Many fleeing are diabetic. Raghad Hasoun died when traffickers threw her insulin overboard when it was one bag over the limit and her mother lost her grip on the other supplies. She is perhaps the better known case, at least in diabetic circles, but she is far from the only one. Syrian pharmacies have been obliterated in many places and the ones left are not exactly getting a steady supply of orders in by UPS courier anymore. Many flee to MSF camps but they are struggling to keep up with demand. On top of that, the conditions these diabetics find them in are dangerous not just because of bullets or bombs but because of dirt and disease. The slightest cut on a rock as they flee the sound of a drone or a talk could get infected while their family are helpless to get anything to treat the wound. Syria was actually a beacon of hope for many diabetics before the war as supplies there were far cheaper than in Lebanon for example. So you have all those diabetics there also now struggling, just for a hormone we learned to treat with over a century ago. Yet still the prices kill people.

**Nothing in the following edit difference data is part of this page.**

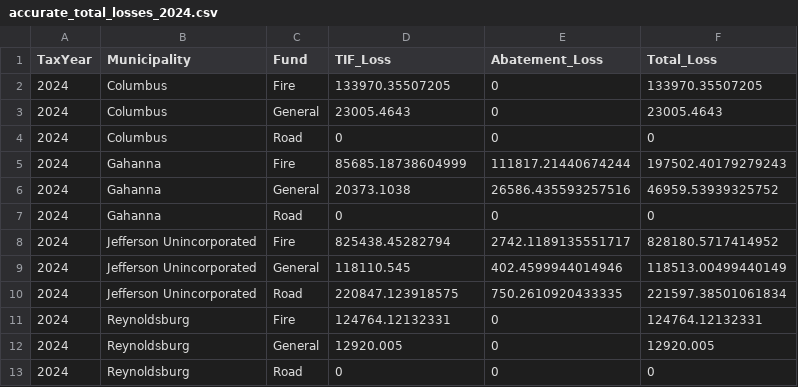
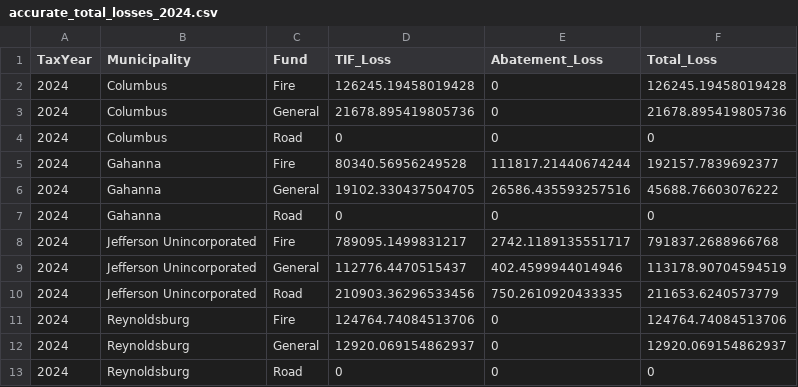
Before and after one commit to josephwhite-jfw/jefferson-township-tax-research, a CSV file: outputs/accurate_total_losses_2024.csv, drawn as a sheet.

```diff
--- a/outputs/accurate_total_losses_2024.csv
+++ b/outputs/accurate_total_losses_2024.csv
@@ -1,13 +1,13 @@
 TaxYear,Municipality,Fund,TIF_Loss,Abatement_Loss,Total_Loss
-2024,Columbus,Fire,133970.35507205,0,133970.35507205
-2024,Columbus,General,23005.4643,0,23005.4643
+2024,Columbus,Fire,126245.19458019428,0,126245.19458019428
+2024,Columbus,General,21678.895419805736,0,21678.895419805736
 2024,Columbus,Road,0,0,0
-2024,Gahanna,Fire,85685.18738604999,111817.21440674244,197502.40179279243
-2024,Gahanna,General,20373.1038,26586.435593257516,46959.53939325752
+2024,Gahanna,Fire,80340.56956249528,111817.21440674244,192157.7839692377
+2024,Gahanna,General,19102.330437504705,26586.435593257516,45688.76603076222
 2024,Gahanna,Road,0,0,0
-2024,Jefferson Unincorporated,Fire,825438.45282794,2742.1189135551717,828180.5717414952
-2024,Jefferson Unincorporated,General,118110.545,402.4599944014946,118513.00499440149
-2024,Jefferson Unincorporated,Road,220847.123918575,750.2610920433335,221597.38501061834
-2024,Reynoldsburg,Fire,124764.12132331,0,124764.12132331
-2024,Reynoldsburg,General,12920.005,0,12920.005
+2024,Jefferson Unincorporated,Fire,789095.1499831217,2742.1189135551717,791837.2688966768
+2024,Jefferson Unincorporated,General,112776.4470515437,402.4599944014946,113178.90704594519
+2024,Jefferson Unincorporated,Road,210903.36296533456,750.2610920433335,211653.6240573779
+2024,Reynoldsburg,Fire,124764.74084513706,0,124764.74084513706
+2024,Reynoldsburg,General,12920.069154862937,0,12920.069154862937
 2024,Reynoldsburg,Road,0,0,0
```
Also changed, not shown: outputs/accurate_tif_losses.csv, outputs/accurate_total_losses.csv, 22 other files.
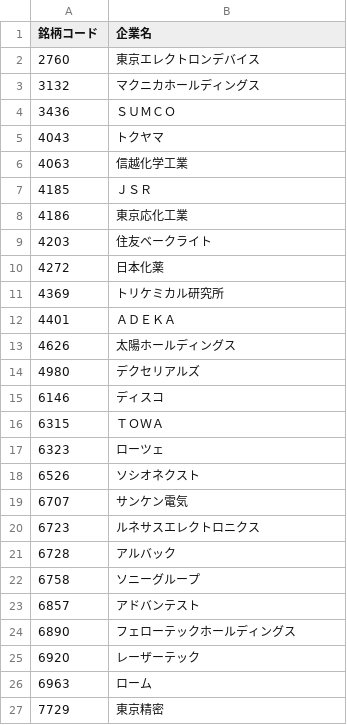
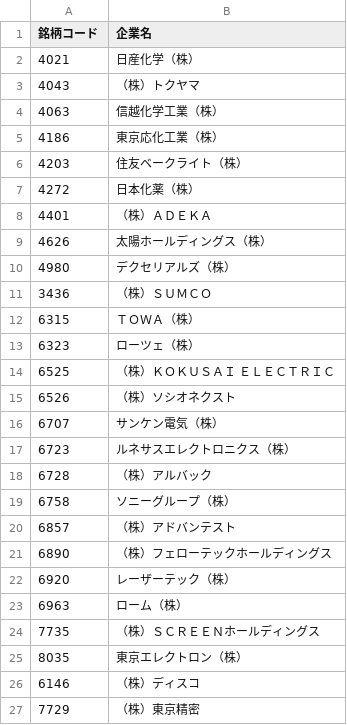
Before and after one commit to yu2ta7ka/StockAnalyzer, a CSV file: stock_code.csv, drawn as a sheet; only a part is shown; the diff covers the shown part only.

```diff
--- a/stock_code.csv
+++ b/stock_code.csv
@@ -1,27 +1,27 @@
 銘柄コード,企業名
-2760,東京エレクトロンデバイス
-3132,マクニカホールディングス
-3436,ＳＵＭＣＯ
-4043,トクヤマ
-4063,信越化学工業
-4185,ＪＳＲ
-4186,東京応化工業
-4203,住友ベークライト
-4272,日本化薬
-4369,トリケミカル研究所
-4401,ＡＤＥＫＡ
-4626,太陽ホールディングス
-4980,デクセリアルズ
-6146,ディスコ
-6315,ＴＯＷＡ
-6323,ローツェ
-6526,ソシオネクスト
-6707,サンケン電気
-6723,ルネサスエレクトロニクス
-6728,アルバック
-6758,ソニーグループ
-6857,アドバンテスト
-6890,フェローテックホールディングス
-6920,レーザーテック
-6963,ローム
-7729,東京精密
+4021,日産化学（株）
+4043,（株）トクヤマ
+4063,信越化学工業（株）
+4186,東京応化工業（株）
+4203,住友ベークライト（株）
+4272,日本化薬（株）
+4401,（株）ＡＤＥＫＡ
+4626,太陽ホールディングス（株）
+4980,デクセリアルズ（株）
+3436,（株）ＳＵＭＣＯ
+6315,ＴＯＷＡ（株）
+6323,ローツェ（株）
+6525,（株）ＫＯＫＵＳＡＩ　ＥＬＥＣＴＲＩＣ
+6526,（株）ソシオネクスト
+6707,サンケン電気（株）
+6723,ルネサスエレクトロニクス（株）
+6728,（株）アルバック
+6758,ソニーグループ（株）
+6857,（株）アドバンテスト
+6890,（株）フェローテックホールディングス
+6920,レーザーテック（株）
+6963,ローム（株）
+7735,（株）ＳＣＲＥＥＮホールディングス
+8035,東京エレクトロン（株）
+6146,（株）ディスコ
+7729,（株）東京精密
```
Also changed, not shown: 2 added rows, 2 removed rows and 2 edited cells elsewhere in this file, 2 other files.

I have problems as a diabetic in Scotland and often they are huge and important problems but it is still humbling to read of Raghad or people like her. I want to be able to help them but knowing how is difficult. Today I think the way to help is to share their stories and their plight. Many of them marching across Serbia or clinging to a boat on the way to Turkey or even sitting in a hostel in Iraq or Egypt will not have access to internet and if they do I doubt their diabetes is something at the forefront of their mind to talk about. That is why I want to remind everyone they exist for them. Not just as refugees but as fellow diabetics struggling to get enough insulin to survive. Diabetics struggling to tell aid workers in other countries what they need without having the language to do so. I speak for the diabetics who get insulin but the not the stuff they usually have and so are wrestling to understand a new way of living while in a new country, hated by many around them and unable to properly communicate.
I don’t want to link to articles and overwhelm readers but if you google a combination of words involving diabetes and syria or refugees or war and pages and pages will appear. So yes, I am in the first world and yes the NHS is fantastic but I will always remember those without when I get angry that the Doctor doesn’t want me to have another box of strips. I will fight my case but I will also send insulin I can’t use or don’t need to places far away that can and do. I will do everything I can with every source I find myself able to utilise because no one deserves to survive fleeing war and terror only to die over a vial of insulin that costs so little when it comes down to the fact that it will save a life.